(Structured diff data)
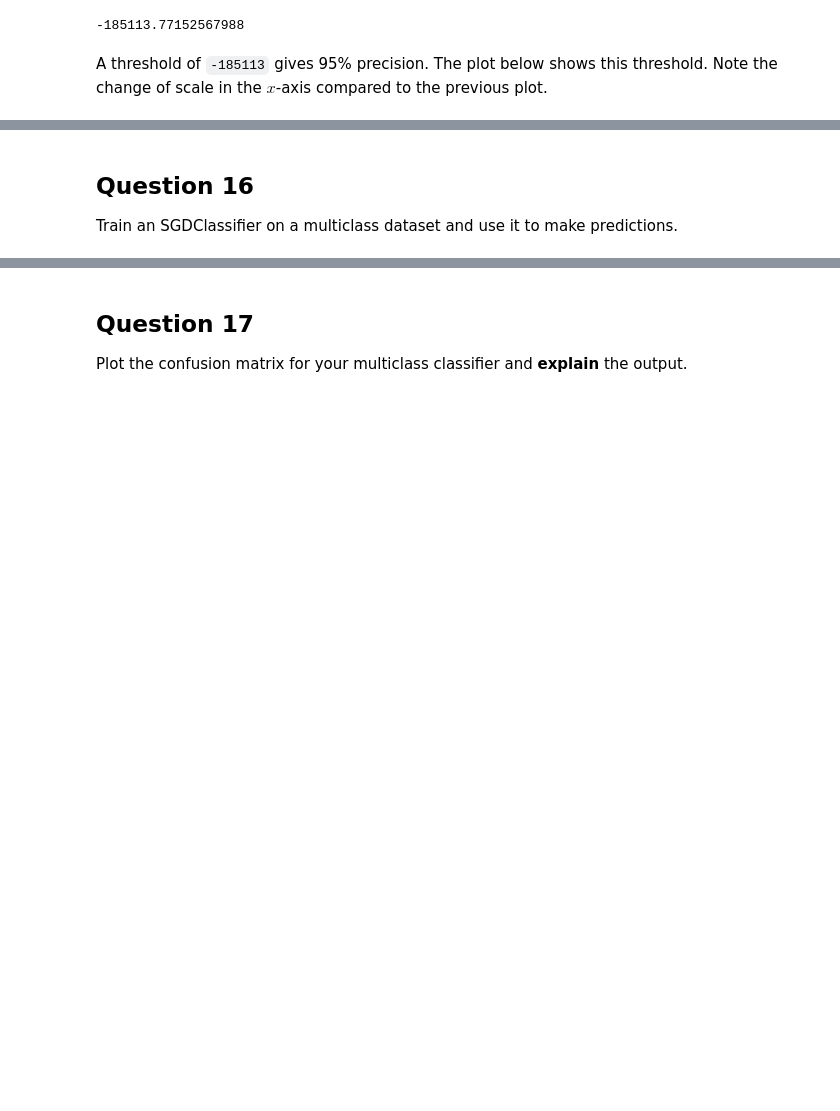
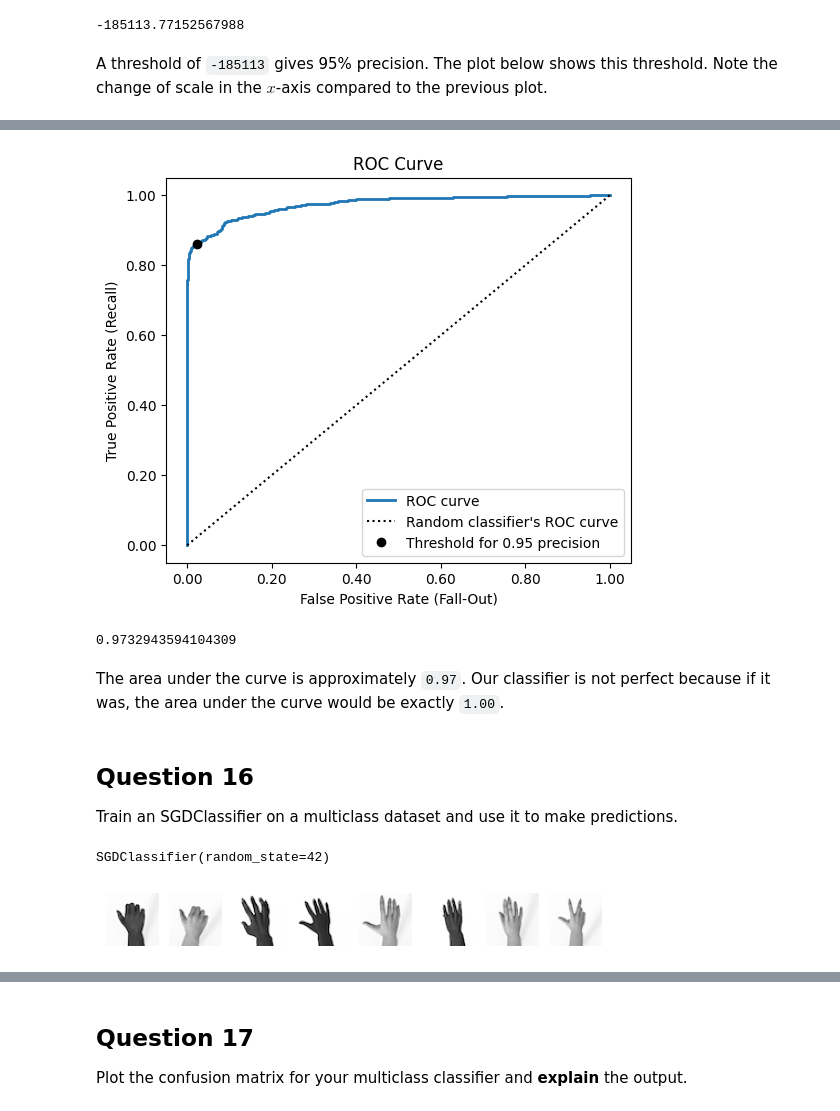
Before and after one commit to RochX/comp486-assignments, a Jupyter notebook: assignment3/assignment3.ipynb, the cells around one changed output, grey strips where cells are left out. Drawn from its saved outputs; the diff is of its cells as text; code cells hidden in the pictures; blank space fills up the shorter version.

```diff
--- a/assignment3/assignment3.ipynb
+++ b/assignment3/assignment3.ipynb
@@ -425,3 +437,68 @@ plot the ROC curve (FPR against the TPR) using `matplotlib` then Calculate the a
+# %%
+from sklearn.metrics import roc_curve
+fpr, tpr, thresholds = roc_curve(paper_train_labels, paper_scores)
+# %%
+idx_for_desired_threshold = (thresholds <= desired_precision_threshold).argmax()
+tpr_desired, fpr_desired = tpr[idx_for_desired_threshold], fpr[idx_for_desired_threshold]
+
+plt.figure(figsize=(6, 5))  # extra code – not needed, just formatting
+plt.plot(fpr, tpr, linewidth=2, label="ROC curve")
+plt.plot([0, 1], [0, 1], 'k:', label="Random classifier's ROC curve")
+plt.plot([fpr_desired], [tpr_desired], "ko", label=f"Threshold for {threshold} precision")
+
+# get current axes
+ax = plt.gca()
+
+ax.set_title("ROC Curve")
+
+# x axis
+ax.set_xlabel("False Positive Rate (Fall-Out)")
+ax.xaxis.set_major_formatter(FormatStrFormatter('%.2f')) # set two decimal points
+
+# y axis
+ax.set_ylabel("True Positive Rate (Recall)")
+ax.yaxis.set_major_formatter(FormatStrFormatter('%.2f')) # set two decimal points
+
+ax.legend()
+
+plt.show()
+# %% [output]
+[figure, added]
+# %%
+from sklearn.metrics import roc_auc_score
+
+roc_auc_score(paper_train_labels, paper_scores)
+# %% [output]
+0.9732943594104309
+# %% [markdown]
+The area under the curve is approximately `0.97`.
+Our classifier is not perfect because if it was, the area under the curve would be exactly `1.00`.
 # %% [markdown]
 ## Question 16
 Train an SGDClassifier on a multiclass dataset and use it to make predictions.
+# %%
+sgd_clf_multiclass = SGDClassifier(random_state=42)
+sgd_clf_multiclass.fit(rps_training_predictors, rps_training_labels)
+# %% [output]
+SGDClassifier(random_state=42)
+# %%
+import matplotlib.pyplot as plt
+
+rps_training_example_instances = rps_training_predictors[:8]
+
+plot_rows, plot_columns = 1, len(rps_training_example_instances)
+
+def subplot_rps(image_data, index):
+  image = np.resize(image_data.values.copy(), (48, 48))
+  plt.subplot(plot_rows, plot_columns, index)
+  plt.imshow(image, cmap='gray', vmin=0, vmax=255)
+  plt.axis("off")
+
+
+for i in range(len(rps_training_example_instances)):
+  subplot_rps(rps_training_predictors.iloc[[i]], i+1)
+
+
+plt.show()
+# %% [output]
+[figure, added]
```
Also changed, not shown: parts of 7 cells of this notebook.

● EXERCISE REQUIREMENTS
All of the lines above should be copied exactly, apart from the pictures.

● RESULT
Before and after one commit to RochX/comp486-assignments, a Jupyter notebook: assignment3/assignment3.ipynb, the cells around one changed output, grey strips where cells are left out. Drawn from its saved outputs; the diff is of its cells as text; code cells hidden in the pictures; blank space fills up the shorter version.

```diff
--- a/assignment3/assignment3.ipynb
+++ b/assignment3/assignment3.ipynb
@@ -425,3 +437,68 @@ plot the ROC curve (FPR against the TPR) using `matplotlib` then Calculate the a
+# %%
+from sklearn.metrics import roc_curve
+fpr, tpr, thresholds = roc_curve(paper_train_labels, paper_scores)
+# %%
+idx_for_desired_threshold = (thresholds <= desired_precision_threshold).argmax()
+tpr_desired, fpr_desired = tpr[idx_for_desired_threshold], fpr[idx_for_desired_threshold]
+
+plt.figure(figsize=(6, 5))  # extra code – not needed, just formatting
+plt.plot(fpr, tpr, linewidth=2, label="ROC curve")
+plt.plot([0, 1], [0, 1], 'k:', label="Random classifier's ROC curve")
+plt.plot([fpr_desired], [tpr_desired], "ko", label=f"Threshold for {threshold} precision")
+
+# get current axes
+ax = plt.gca()
+
+ax.set_title("ROC Curve")
+
+# x axis
+ax.set_xlabel("False Positive Rate (Fall-Out)")
+ax.xaxis.set_major_formatter(FormatStrFormatter('%.2f')) # set two decimal points
+
+# y axis
+ax.set_ylabel("True Positive Rate (Recall)")
+ax.yaxis.set_major_formatter(FormatStrFormatter('%.2f')) # set two decimal points
+
+ax.legend()
+
+plt.show()
+# %% [output]
+[figure, added]
+# %%
+from sklearn.metrics import roc_auc_score
+
+roc_auc_score(paper_train_labels, paper_scores)
+# %% [output]
+0.9732943594104309
+# %% [markdown]
+The area under the curve is approximately `0.97`.
+Our classifier is not perfect because if it was, the area under the curve would be exactly `1.00`.
 # %% [markdown]
 ## Question 16
 Train an SGDClassifier on a multiclass dataset and use it to make predictions.
+# %%
+sgd_clf_multiclass = SGDClassifier(random_state=42)
+sgd_clf_multiclass.fit(rps_training_predictors, rps_training_labels)
+# %% [output]
+SGDClassifier(random_state=42)
+# %%
+import matplotlib.pyplot as plt
+
+rps_training_example_instances = rps_training_predictors[:8]
+
+plot_rows, plot_columns = 1, len(rps_training_example_instances)
+
+def subplot_rps(image_data, index):
+  image = np.resize(image_data.values.copy(), (48, 48))
+  plt.subplot(plot_rows, plot_columns, index)
+  plt.imshow(image, cmap='gray', vmin=0, vmax=255)
+  plt.axis("off")
+
+
+for i in range(len(rps_training_example_instances)):
+  subplot_rps(rps_training_predictors.iloc[[i]], i+1)
+
+
+plt.show()
+# %% [output]
+[figure, added]
```
Also changed, not shown: parts of 7 cells of this notebook.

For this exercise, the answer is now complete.